Growing up in a Chinese household and with fairly traditional parents, Chinese New Year has always been a pretty big deal. I won’t lie though, as a kid, it was all about the red envelopes (with money inside as a symbol of good luck). But as the years have passed and now that I’m an adult, Chinese New Year has become more about gaining a deeper understanding of my cultural roots and developing a greater appreciation for all things CNY – the food, the traditions, the celebrations, etc.
Traditions and Superstitions
My parents made us practice pretty much every possible CNY superstition you can think of – cleaning the house (to sweep away bad luck), not washing our hair on CNY (washes away good luck), and only speaking words of affirmation.
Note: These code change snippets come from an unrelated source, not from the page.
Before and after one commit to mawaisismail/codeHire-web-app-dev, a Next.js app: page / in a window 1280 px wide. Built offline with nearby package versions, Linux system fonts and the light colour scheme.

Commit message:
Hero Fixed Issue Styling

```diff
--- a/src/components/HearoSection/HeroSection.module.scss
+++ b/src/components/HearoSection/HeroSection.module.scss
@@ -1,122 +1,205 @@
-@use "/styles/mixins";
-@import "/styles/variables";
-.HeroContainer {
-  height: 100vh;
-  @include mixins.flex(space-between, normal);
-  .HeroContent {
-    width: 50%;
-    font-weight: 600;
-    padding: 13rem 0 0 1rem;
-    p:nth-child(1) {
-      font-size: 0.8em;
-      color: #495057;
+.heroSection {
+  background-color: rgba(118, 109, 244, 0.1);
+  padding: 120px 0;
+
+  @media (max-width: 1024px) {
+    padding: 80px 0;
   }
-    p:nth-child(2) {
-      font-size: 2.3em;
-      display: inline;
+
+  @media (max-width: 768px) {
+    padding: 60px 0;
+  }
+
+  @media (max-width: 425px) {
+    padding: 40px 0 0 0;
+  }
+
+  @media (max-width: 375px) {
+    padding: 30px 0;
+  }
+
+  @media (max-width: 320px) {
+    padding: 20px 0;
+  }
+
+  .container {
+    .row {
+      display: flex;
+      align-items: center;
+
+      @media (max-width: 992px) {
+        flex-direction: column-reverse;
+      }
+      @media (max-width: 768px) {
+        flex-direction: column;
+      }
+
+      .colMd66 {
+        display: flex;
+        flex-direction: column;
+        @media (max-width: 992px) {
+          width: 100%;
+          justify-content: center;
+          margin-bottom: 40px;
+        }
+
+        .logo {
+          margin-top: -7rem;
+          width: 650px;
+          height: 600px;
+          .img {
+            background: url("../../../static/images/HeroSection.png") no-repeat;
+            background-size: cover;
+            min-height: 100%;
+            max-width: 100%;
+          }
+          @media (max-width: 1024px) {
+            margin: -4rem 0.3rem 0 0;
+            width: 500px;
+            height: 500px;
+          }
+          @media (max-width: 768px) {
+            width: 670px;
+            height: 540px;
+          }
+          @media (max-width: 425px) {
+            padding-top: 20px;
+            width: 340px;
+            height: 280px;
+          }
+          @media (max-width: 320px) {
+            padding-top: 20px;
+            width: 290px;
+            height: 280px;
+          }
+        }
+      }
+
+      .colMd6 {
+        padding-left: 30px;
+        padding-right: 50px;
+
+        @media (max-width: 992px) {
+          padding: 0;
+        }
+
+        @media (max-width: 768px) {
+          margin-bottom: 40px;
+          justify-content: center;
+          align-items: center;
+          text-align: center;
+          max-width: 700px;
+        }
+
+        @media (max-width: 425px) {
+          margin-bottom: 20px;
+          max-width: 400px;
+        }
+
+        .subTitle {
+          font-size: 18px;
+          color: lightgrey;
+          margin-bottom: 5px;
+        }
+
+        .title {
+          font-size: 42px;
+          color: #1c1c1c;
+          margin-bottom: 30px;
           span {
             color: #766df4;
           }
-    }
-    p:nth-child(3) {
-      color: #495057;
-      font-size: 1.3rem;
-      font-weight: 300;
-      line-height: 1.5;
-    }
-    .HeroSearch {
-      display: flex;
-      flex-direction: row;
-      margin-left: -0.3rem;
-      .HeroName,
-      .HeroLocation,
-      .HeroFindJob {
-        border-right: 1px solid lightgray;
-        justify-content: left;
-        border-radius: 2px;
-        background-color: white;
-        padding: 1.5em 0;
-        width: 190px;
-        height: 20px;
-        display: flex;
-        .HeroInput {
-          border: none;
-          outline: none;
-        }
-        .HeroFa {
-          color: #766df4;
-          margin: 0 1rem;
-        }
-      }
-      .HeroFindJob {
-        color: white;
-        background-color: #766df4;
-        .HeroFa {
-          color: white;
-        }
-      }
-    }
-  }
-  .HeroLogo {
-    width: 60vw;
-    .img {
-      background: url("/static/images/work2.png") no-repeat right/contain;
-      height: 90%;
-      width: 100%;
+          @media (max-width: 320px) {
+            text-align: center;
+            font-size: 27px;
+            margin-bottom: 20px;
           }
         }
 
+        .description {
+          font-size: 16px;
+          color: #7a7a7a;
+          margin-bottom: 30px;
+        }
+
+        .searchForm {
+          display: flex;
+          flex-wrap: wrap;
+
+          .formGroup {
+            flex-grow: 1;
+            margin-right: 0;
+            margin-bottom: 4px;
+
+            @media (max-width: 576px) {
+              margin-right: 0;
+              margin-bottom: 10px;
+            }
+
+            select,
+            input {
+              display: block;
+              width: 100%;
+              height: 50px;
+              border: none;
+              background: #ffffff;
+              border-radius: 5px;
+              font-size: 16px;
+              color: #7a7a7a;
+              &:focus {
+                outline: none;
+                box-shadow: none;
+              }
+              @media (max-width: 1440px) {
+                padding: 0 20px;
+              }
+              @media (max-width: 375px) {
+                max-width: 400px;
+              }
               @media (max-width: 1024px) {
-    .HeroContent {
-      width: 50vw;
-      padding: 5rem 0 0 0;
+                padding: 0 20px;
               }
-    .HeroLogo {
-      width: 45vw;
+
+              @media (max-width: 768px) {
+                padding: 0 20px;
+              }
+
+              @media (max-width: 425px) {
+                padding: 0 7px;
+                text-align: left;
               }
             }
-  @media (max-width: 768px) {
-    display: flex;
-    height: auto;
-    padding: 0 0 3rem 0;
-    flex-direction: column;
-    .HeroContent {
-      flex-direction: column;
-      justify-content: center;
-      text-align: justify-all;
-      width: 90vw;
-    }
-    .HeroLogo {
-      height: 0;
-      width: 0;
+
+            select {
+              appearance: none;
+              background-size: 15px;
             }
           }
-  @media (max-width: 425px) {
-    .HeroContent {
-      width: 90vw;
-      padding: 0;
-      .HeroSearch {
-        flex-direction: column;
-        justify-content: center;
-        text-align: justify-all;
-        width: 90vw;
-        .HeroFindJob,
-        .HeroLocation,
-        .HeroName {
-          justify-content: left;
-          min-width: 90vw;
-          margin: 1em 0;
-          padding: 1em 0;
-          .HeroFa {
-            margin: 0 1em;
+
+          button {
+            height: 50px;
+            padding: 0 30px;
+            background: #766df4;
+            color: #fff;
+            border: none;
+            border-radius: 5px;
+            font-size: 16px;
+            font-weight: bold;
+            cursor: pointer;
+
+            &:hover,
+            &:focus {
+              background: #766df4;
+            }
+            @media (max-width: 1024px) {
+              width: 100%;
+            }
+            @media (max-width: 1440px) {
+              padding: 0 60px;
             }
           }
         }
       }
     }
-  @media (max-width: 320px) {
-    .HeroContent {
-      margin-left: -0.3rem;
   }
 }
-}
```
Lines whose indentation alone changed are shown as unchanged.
With four other siblings in the house, the latter was a massive challenge!! If you’re planning to partake in some of these or other Chinese New Year taboos or superstitions, you still have a bit of time. Spring Festival a.k.a Chinese New Year kicks off this year with the new moon on January 28th and ends on the full moon 15 days later. Yes, that’s right, 15 full days later!! January 28th also signifies that start to the year of the rooster.
This month we are greatly inspired by the color red; found everywhere during Chinese New Year. Red symbolizes good luck and happiness. Here are 10 red items to help welcome the year of the Fire Rooster in style.
These Dynasty Napkin Rings from Kim Seybert will stand out in any table setting. They come in sets of 4.
The Ora Desk Lamp is a truly rare piece by Australian designer Ross Gardam. Production is limited to twenty-five individually numbered gold pieces.
Enjoy this modern rendition of chopsticks made of Macassar Ebony.
Yet another modern adaptation of Chinese culture, this Lucky Envelope contains teabags of Organic Long Life Green and Organic Imperial Oolong.
This Capiz placemat from Kim Seybert is perfect for anyone seeking to brighten up a family table with the spirit of the New Year.
Rouge Louboutin is a signature lip color from Christian Louboutin’s Beauty collection that doubles up as a piece of jewelry sure to complement your outfit perfectly at a Chinese New Year dinner.
This62% dark chocolate rooster by Thomas Haas ushers in the Year of the Fire Rooster with a handmade creation aimed at showing respect to the tenth sign in the Chinese Zodiac.
Get regal with the Harcourt 1841 Louis Philippe Glass by Baccarat for your Chinese New Year table. As an ode to a piece commissioned by King Louis-Philippe in 1841, this glass will add a royal element to your dining experience.
These red napkins are from the Sferra Collection, which we ordered through Fine Linens in New York.